Given information: Begin

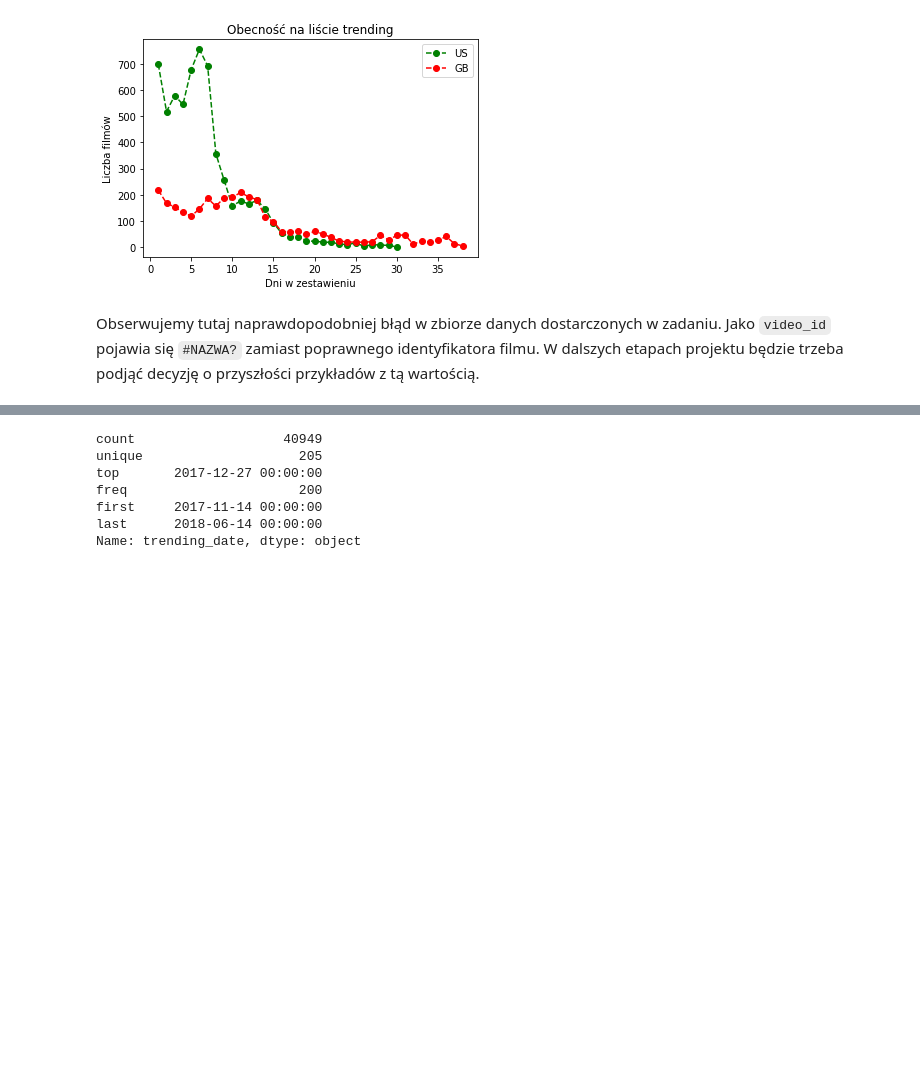
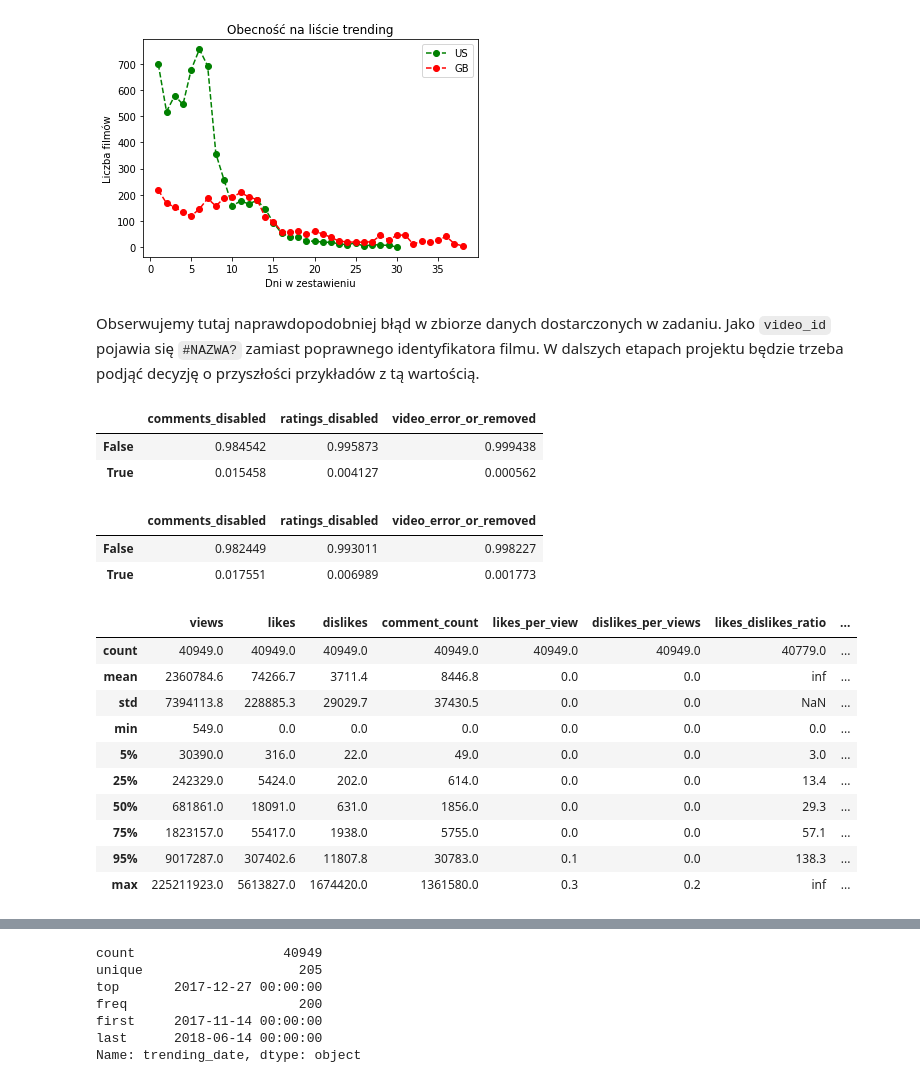
Before and after one commit to Bartosz-Gorka-Archive/youtube-trending-videos, a Jupyter notebook: youtube_trending_videos.ipynb, the cells around one changed output, grey strips where cells are left out. Cells and saved outputs as stored; diff of their text form; code cells hidden in the pictures; blank space fills up the shorter version.

```diff
--- a/youtube_trending_videos.ipynb
+++ b/youtube_trending_videos.ipynb
@@ -270,3 +270,29 @@ show_trending_duration_both(trending_time_US, trending_time_GB)
 [figure]
 # %% [markdown]
 Obserwujemy tutaj naprawdopodobniej błąd w zbiorze danych dostarczonych w zadaniu. Jako `video_id` pojawia się `#NAZWA?` zamiast poprawnego identyfikatora filmu. W dalszych etapach projektu będzie trzeba podjąć decyzję o przyszłości przykładów z tą wartością.
+# %%
+content[content['country_code'] == 'US'].select_dtypes(include=[np.bool]).apply(pd.Series.value_counts, normalize=True, dropna=False)
+# %% [output]
+|  | comments_disabled | ratings_disabled | video_error_or_removed |
+| False | 0.984542 | 0.995873 | 0.999438 |
+| True | 0.015458 | 0.004127 | 0.000562 |
+# %%
+content[content['country_code'] == 'GB'].select_dtypes(include=[np.bool]).apply(pd.Series.value_counts, normalize=True, dropna=False)
+# %% [output]
+|  | comments_disabled | ratings_disabled | video_error_or_removed |
+| False | 0.982449 | 0.993011 | 0.998227 |
+| True | 0.017551 | 0.006989 | 0.001773 |
+# %%
+content[content['country_code'] == 'US'].describe(percentiles=[0.05, 0.25, 0.50, 0.75, 0.95]).round(1)
+# %% [output]
+|  | views | likes | dislikes | comment_count | likes_per_view | dislikes_per_views | likes_dislikes_ratio | ... |
+| count | 40949.0 | 40949.0 | 40949.0 | 40949.0 | 40949.0 | 40949.0 | 40779.0 | ... |
+| mean | 2360784.6 | 74266.7 | 3711.4 | 8446.8 | 0.0 | 0.0 | inf | ... |
+| std | 7394113.8 | 228885.3 | 29029.7 | 37430.5 | 0.0 | 0.0 | NaN | ... |
+| min | 549.0 | 0.0 | 0.0 | 0.0 | 0.0 | 0.0 | 0.0 | ... |
+| 5% | 30390.0 | 316.0 | 22.0 | 49.0 | 0.0 | 0.0 | 3.0 | ... |
+| 25% | 242329.0 | 5424.0 | 202.0 | 614.0 | 0.0 | 0.0 | 13.4 | ... |
+| 50% | 681861.0 | 18091.0 | 631.0 | 1856.0 | 0.0 | 0.0 | 29.3 | ... |
+| 75% | 1823157.0 | 55417.0 | 1938.0 | 5755.0 | 0.0 | 0.0 | 57.1 | ... |
+| 95% | 9017287.0 | 307402.6 | 11807.8 | 30783.0 | 0.1 | 0.0 | 138.3 | ... |
+| max | 225211923.0 | 5613827.0 | 1674420.0 | 1361580.0 | 0.3 | 0.2 | inf | ... |
```
Also changed, not shown: parts of 3 cells of this notebook.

Given information: End

Task to complete
Repeat all of the entries above word for word and omit the pictures.

Problem solution
Before and after one commit to Bartosz-Gorka-Archive/youtube-trending-videos, a Jupyter notebook: youtube_trending_videos.ipynb, the cells around one changed output, grey strips where cells are left out. Cells and saved outputs as stored; diff of their text form; code cells hidden in the pictures; blank space fills up the shorter version.

```diff
--- a/youtube_trending_videos.ipynb
+++ b/youtube_trending_videos.ipynb
@@ -270,3 +270,29 @@ show_trending_duration_both(trending_time_US, trending_time_GB)
 [figure]
 # %% [markdown]
 Obserwujemy tutaj naprawdopodobniej błąd w zbiorze danych dostarczonych w zadaniu. Jako `video_id` pojawia się `#NAZWA?` zamiast poprawnego identyfikatora filmu. W dalszych etapach projektu będzie trzeba podjąć decyzję o przyszłości przykładów z tą wartością.
+# %%
+content[content['country_code'] == 'US'].select_dtypes(include=[np.bool]).apply(pd.Series.value_counts, normalize=True, dropna=False)
+# %% [output]
+|  | comments_disabled | ratings_disabled | video_error_or_removed |
+| False | 0.984542 | 0.995873 | 0.999438 |
+| True | 0.015458 | 0.004127 | 0.000562 |
+# %%
+content[content['country_code'] == 'GB'].select_dtypes(include=[np.bool]).apply(pd.Series.value_counts, normalize=True, dropna=False)
+# %% [output]
+|  | comments_disabled | ratings_disabled | video_error_or_removed |
+| False | 0.982449 | 0.993011 | 0.998227 |
+| True | 0.017551 | 0.006989 | 0.001773 |
+# %%
+content[content['country_code'] == 'US'].describe(percentiles=[0.05, 0.25, 0.50, 0.75, 0.95]).round(1)
+# %% [output]
+|  | views | likes | dislikes | comment_count | likes_per_view | dislikes_per_views | likes_dislikes_ratio | ... |
+| count | 40949.0 | 40949.0 | 40949.0 | 40949.0 | 40949.0 | 40949.0 | 40779.0 | ... |
+| mean | 2360784.6 | 74266.7 | 3711.4 | 8446.8 | 0.0 | 0.0 | inf | ... |
+| std | 7394113.8 | 228885.3 | 29029.7 | 37430.5 | 0.0 | 0.0 | NaN | ... |
+| min | 549.0 | 0.0 | 0.0 | 0.0 | 0.0 | 0.0 | 0.0 | ... |
+| 5% | 30390.0 | 316.0 | 22.0 | 49.0 | 0.0 | 0.0 | 3.0 | ... |
+| 25% | 242329.0 | 5424.0 | 202.0 | 614.0 | 0.0 | 0.0 | 13.4 | ... |
+| 50% | 681861.0 | 18091.0 | 631.0 | 1856.0 | 0.0 | 0.0 | 29.3 | ... |
+| 75% | 1823157.0 | 55417.0 | 1938.0 | 5755.0 | 0.0 | 0.0 | 57.1 | ... |
+| 95% | 9017287.0 | 307402.6 | 11807.8 | 30783.0 | 0.1 | 0.0 | 138.3 | ... |
+| max | 225211923.0 | 5613827.0 | 1674420.0 | 1361580.0 | 0.3 | 0.2 | inf | ... |
```
Also changed, not shown: parts of 3 cells of this notebook.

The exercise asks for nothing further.